Controlled drug delivery systems are being developed at a high rate because of the many advantages they offer in therapy. One advantage is their ability to deliver the active drug at a constant rate over a prolonged period, without delayed onset of action and without interference by gut physiology or other external conditions.
The precision in which the rate of drug release is known reduces the risk of side effects. It also increases patient compliance due to longer periods between dosing. Finally, it achieves better therapeutic effect as a result of all these factors.
Among these novel drug delivery systems are the chemically-controlled systems. These are dependent upon chemical reaction to release the drug from the polymer within which it is contained. The polymer is bioerodible, which means that the device will degrade and doesn’t need to be removed from the body after use. The process through which these polymers pass through a human body must be verified through rigorous preclinical testing, in order to ensure their safety.
Mechanisms of Action
The use of chemically-controlled drug delivery systems relies on one of two main mechanisms:
The bioerosion system, also called the biodegradation system, is based upon the degradation of the polymer within which the drug is uniformly distributed, into smaller molecules which are readily soluble in water.
In most cases, the polymer matrix controls the release of the drug which is evenly dispersed within it. The breakdown of the polymer leads to the entry of water, which causes the drug to dissolve on contact and be released.
The factors which control the release rate include:
- The hydrophilic nature of the polymer
- The porosity of the device

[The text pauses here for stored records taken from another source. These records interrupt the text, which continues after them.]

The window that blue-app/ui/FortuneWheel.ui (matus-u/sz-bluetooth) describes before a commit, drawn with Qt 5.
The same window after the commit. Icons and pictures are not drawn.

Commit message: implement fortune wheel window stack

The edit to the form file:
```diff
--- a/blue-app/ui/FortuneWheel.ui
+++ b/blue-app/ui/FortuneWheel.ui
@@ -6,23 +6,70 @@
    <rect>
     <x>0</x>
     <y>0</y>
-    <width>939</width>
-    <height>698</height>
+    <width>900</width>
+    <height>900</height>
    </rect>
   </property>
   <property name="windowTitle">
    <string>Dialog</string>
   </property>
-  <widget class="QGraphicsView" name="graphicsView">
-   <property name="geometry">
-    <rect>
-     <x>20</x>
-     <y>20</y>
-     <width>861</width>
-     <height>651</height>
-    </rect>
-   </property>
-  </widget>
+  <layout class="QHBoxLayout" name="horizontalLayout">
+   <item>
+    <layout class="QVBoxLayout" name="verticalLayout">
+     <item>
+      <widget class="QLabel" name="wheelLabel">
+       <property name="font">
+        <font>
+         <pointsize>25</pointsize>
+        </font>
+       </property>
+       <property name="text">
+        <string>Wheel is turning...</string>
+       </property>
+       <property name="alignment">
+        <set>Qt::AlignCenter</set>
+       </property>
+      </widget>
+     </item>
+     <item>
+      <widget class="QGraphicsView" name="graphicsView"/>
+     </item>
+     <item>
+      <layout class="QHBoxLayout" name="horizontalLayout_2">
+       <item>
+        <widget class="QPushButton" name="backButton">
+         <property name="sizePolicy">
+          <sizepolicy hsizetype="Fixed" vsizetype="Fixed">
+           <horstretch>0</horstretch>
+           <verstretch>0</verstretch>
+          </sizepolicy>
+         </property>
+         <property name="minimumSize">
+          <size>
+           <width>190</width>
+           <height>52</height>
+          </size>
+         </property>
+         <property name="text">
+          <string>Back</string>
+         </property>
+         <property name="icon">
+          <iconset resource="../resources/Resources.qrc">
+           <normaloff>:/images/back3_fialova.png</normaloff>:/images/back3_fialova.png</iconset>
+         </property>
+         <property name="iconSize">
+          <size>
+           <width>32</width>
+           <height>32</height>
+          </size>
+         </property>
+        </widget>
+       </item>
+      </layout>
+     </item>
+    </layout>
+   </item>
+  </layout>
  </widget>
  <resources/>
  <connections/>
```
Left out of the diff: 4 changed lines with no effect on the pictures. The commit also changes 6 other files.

- The presence of any components which can dissolve in water
These characteristics determine whether the water can spread throughout the system or remain confined to the surface alone.
In the first case, the polymer is eroded throughout the entire matrix, known as bulk erosion. It is characterized by an initial superficial degradation of the polymer with drug release, followed by the eventual rapid breakdown of the whole matrix leading to a sudden release of the rest of the drug.

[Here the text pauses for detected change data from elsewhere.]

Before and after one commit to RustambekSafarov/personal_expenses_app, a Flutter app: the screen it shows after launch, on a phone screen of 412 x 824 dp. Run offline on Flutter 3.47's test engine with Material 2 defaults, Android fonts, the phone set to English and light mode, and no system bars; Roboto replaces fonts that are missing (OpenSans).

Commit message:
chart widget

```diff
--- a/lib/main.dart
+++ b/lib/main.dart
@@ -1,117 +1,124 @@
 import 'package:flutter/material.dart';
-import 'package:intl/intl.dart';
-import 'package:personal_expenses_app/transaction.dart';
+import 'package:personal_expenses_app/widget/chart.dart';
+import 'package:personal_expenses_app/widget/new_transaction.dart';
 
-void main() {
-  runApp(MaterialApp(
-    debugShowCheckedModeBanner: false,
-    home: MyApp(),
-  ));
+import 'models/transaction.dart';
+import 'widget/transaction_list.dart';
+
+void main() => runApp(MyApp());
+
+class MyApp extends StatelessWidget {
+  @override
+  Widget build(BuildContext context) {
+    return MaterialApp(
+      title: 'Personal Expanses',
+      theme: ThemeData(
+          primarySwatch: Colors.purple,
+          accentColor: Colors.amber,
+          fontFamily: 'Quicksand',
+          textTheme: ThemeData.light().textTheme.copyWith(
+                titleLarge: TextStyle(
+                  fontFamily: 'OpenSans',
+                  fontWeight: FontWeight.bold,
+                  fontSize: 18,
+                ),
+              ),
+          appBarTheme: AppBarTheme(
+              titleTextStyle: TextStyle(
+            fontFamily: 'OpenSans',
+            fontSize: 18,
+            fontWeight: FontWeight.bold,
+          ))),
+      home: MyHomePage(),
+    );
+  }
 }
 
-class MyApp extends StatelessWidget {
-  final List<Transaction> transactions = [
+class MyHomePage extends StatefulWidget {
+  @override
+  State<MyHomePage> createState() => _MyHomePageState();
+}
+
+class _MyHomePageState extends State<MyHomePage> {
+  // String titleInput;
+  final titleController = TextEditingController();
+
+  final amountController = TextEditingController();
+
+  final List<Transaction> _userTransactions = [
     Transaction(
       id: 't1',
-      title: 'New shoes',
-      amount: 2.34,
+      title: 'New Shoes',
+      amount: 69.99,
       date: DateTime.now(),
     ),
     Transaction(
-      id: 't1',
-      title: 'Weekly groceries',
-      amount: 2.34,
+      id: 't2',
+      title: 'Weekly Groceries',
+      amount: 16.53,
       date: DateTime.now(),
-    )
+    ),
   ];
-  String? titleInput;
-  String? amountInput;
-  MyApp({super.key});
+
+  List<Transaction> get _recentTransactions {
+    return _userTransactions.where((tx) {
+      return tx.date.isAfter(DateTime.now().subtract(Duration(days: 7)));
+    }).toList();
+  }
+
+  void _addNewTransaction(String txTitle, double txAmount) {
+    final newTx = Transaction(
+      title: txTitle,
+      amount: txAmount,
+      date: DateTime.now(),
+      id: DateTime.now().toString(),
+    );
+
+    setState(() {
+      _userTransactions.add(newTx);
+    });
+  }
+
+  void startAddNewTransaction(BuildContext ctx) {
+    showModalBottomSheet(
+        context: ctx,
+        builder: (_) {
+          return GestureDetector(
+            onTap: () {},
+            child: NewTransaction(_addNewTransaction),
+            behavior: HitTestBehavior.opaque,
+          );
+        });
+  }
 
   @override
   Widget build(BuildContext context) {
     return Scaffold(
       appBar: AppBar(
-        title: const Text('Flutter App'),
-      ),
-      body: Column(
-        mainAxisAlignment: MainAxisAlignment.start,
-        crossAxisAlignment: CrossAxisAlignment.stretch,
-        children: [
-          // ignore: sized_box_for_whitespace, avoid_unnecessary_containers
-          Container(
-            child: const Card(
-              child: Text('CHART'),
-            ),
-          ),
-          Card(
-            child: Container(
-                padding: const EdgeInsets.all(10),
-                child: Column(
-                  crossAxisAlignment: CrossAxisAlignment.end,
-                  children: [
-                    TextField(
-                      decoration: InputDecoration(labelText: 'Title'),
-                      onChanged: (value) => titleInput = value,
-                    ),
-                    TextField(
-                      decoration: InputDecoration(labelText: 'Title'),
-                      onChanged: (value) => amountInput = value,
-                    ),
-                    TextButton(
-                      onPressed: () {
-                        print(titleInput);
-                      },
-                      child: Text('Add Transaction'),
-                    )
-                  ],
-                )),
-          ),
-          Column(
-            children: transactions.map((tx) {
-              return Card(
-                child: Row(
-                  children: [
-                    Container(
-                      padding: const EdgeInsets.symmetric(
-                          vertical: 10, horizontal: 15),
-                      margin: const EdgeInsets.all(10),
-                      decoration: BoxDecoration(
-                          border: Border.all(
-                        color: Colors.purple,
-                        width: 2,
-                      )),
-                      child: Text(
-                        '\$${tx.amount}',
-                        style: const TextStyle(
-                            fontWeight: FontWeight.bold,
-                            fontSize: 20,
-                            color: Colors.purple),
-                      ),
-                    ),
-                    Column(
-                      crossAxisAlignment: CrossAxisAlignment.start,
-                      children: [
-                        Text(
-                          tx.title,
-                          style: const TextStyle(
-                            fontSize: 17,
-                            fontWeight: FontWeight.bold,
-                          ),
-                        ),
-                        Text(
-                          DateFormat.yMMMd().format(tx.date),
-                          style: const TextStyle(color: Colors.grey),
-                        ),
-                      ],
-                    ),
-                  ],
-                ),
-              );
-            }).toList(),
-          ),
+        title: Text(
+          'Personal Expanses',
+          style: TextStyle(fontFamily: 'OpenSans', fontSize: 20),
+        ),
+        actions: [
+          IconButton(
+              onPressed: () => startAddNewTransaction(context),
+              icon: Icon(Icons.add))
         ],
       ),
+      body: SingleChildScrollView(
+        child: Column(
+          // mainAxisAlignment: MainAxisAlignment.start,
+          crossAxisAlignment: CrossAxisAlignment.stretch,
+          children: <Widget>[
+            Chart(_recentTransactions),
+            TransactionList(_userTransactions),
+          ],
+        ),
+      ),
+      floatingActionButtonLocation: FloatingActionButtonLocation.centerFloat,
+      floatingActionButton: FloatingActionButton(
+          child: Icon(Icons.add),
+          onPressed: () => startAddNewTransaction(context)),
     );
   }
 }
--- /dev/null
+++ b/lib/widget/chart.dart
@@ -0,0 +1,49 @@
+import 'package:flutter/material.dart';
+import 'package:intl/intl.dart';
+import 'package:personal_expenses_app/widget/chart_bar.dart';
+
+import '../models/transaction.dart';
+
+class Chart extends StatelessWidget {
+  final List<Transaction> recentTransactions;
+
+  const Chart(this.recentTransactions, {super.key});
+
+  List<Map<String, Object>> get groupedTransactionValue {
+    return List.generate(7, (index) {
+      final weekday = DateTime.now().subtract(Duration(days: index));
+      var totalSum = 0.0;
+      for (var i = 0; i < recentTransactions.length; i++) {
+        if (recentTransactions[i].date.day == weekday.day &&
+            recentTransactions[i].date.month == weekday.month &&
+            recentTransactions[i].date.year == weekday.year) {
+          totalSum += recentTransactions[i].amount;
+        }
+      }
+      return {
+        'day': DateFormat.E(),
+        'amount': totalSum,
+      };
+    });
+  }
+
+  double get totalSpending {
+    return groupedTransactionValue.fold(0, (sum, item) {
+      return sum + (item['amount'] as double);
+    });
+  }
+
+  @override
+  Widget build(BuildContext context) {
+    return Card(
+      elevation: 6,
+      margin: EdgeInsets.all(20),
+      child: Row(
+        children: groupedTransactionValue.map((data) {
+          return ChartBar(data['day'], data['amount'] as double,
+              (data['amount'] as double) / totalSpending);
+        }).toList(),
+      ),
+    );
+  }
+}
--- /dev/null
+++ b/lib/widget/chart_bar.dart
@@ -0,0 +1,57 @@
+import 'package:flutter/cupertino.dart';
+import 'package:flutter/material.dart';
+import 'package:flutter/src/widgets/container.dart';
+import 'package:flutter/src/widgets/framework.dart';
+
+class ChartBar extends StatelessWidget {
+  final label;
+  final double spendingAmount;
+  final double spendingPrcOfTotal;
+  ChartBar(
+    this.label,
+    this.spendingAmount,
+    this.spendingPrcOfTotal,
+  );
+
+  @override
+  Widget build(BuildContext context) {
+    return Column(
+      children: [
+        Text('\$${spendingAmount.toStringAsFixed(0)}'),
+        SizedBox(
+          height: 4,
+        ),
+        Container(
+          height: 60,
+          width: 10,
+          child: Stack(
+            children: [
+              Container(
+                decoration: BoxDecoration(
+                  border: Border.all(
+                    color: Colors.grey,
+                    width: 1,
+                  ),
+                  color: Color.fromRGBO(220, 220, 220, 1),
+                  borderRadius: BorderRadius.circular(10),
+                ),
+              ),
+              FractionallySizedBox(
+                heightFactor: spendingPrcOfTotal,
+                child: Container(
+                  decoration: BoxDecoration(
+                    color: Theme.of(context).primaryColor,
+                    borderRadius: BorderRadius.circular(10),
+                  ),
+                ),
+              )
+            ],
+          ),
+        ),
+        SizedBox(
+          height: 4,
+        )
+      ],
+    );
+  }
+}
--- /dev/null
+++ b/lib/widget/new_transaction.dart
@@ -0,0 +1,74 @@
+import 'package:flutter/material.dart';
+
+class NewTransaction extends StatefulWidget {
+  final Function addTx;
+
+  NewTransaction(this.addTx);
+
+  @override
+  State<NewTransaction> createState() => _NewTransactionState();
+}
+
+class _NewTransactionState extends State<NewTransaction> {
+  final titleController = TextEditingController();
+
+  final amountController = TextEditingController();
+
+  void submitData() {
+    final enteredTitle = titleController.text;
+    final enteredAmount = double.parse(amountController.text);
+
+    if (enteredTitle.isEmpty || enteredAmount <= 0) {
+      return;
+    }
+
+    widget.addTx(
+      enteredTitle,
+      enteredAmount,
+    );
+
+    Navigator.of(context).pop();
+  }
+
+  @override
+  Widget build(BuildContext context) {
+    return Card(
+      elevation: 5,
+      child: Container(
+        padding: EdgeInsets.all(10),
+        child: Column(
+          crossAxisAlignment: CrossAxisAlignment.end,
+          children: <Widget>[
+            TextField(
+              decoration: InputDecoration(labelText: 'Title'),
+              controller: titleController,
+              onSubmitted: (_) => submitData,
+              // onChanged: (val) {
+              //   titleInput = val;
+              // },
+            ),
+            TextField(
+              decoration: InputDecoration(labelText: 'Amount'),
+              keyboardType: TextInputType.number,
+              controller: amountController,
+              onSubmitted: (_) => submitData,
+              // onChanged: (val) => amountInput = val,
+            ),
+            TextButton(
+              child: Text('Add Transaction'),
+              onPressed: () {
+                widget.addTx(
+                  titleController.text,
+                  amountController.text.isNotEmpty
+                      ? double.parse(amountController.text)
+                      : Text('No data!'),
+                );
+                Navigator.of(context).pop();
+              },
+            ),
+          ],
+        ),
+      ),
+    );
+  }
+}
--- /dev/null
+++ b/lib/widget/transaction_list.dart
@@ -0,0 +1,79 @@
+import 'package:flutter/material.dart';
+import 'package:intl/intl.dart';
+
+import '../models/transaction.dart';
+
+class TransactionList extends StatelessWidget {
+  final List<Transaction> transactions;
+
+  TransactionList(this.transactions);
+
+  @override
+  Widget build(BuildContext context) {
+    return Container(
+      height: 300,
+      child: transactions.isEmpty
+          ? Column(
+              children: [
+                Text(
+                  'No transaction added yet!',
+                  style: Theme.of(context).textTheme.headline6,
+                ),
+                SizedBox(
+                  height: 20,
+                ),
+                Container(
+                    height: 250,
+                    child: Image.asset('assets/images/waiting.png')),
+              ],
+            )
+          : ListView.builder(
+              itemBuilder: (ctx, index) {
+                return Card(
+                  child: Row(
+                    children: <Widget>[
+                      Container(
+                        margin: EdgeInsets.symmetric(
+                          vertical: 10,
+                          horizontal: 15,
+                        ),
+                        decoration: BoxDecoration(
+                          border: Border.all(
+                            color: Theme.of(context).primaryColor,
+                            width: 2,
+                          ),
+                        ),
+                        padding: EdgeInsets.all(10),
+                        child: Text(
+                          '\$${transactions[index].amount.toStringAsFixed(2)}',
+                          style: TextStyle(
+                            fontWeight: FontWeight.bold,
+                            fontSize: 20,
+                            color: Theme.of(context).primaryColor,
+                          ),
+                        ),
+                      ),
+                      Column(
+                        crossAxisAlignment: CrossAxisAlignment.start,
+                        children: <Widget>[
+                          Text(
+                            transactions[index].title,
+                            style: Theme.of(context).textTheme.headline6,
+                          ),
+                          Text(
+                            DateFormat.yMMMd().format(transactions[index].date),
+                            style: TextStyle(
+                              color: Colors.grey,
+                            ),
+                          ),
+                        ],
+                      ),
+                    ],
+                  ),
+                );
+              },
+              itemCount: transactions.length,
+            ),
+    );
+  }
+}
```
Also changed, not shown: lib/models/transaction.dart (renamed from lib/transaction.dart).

When the polymer is hydrophobic, it repels water from entering inside the device, causing the erosion of the polymer to remain superficial throughout the drug release period. The device is called a surface-eroding device. The drug release rate is then given by the following equation:
dM/dt = KS
K being a constant of the drug concentration within the matrix and rate of erosion of the polymer, while S is the surface area. The rate of decrease of surface area with time is the critical factor in determining the rate of reduction of drug release. A device shaped like a slab has the greatest area in relation to its volume, while spherical devices have the highest area: surface ratio, and thus the fastest rate of decrease in release rate over time.
The slab shape is the geometry best suited to a constant rate of drug release using this mechanism. The benefit of ensuring a constant surface area with time is the ability to achieve zero-order kinetics in drug release and to avoid having a ghost matrix.
Biodegradable and Water-Soluble Polymers
Biodegradable and water-soluble polymers are thus an intensive area of research. These include:
Though this is theoretically superior to the first type of mechanism, the fact remains that the manufacturing process is not fool-proof: microscopic defects do occur in the polymer. Additionally, most drugs are water-soluble and most polymers are hydrophilic.
As a result, most of these systems end up as bulk-eroding devices and the rate of drug release is controlled by both bulk and surface erosion. This means that it is quite difficult to predict just how much drug will be released.
On the other hand, it is possible to factor in changes in the shape and size of the device, how much drug is carried in each, what and how much excipients are added, including polymeric characteristics such as its rate of degradation and molecular weight, all of which can be regulated to help determine the actual drug release rate.
By this mechanism, the drug is not incorporated physically into the polymer. Instead, it is attached to its backbone through a reactive chemical bond which easily gives way in the presence of water or certain enzymes. This hydrolysis of the bond leads to drug release. The pendent chain is the term used for the polymer backbone itself. When it is water-soluble the drug can be carried to targeted cells or organs for slow controlled release.
However, an insoluble pendent chain functions more as a reservoir of the drug. The shape of the device and the water-solubility of the polymer backbone can both help regulate how fast the chemical bond degrades to release the drug.
One significant negative aspect of this type of chemically-controlled drug delivery system is commercial: the presence of a covalent linkage between the drug and the polymer means that the resulting molecule may well be defined as a new one, requiring stringent safety testing by regulatory bodies before approval is given. This means there is often a delay before the device can be released, which pushes up costs and therefore accessibility.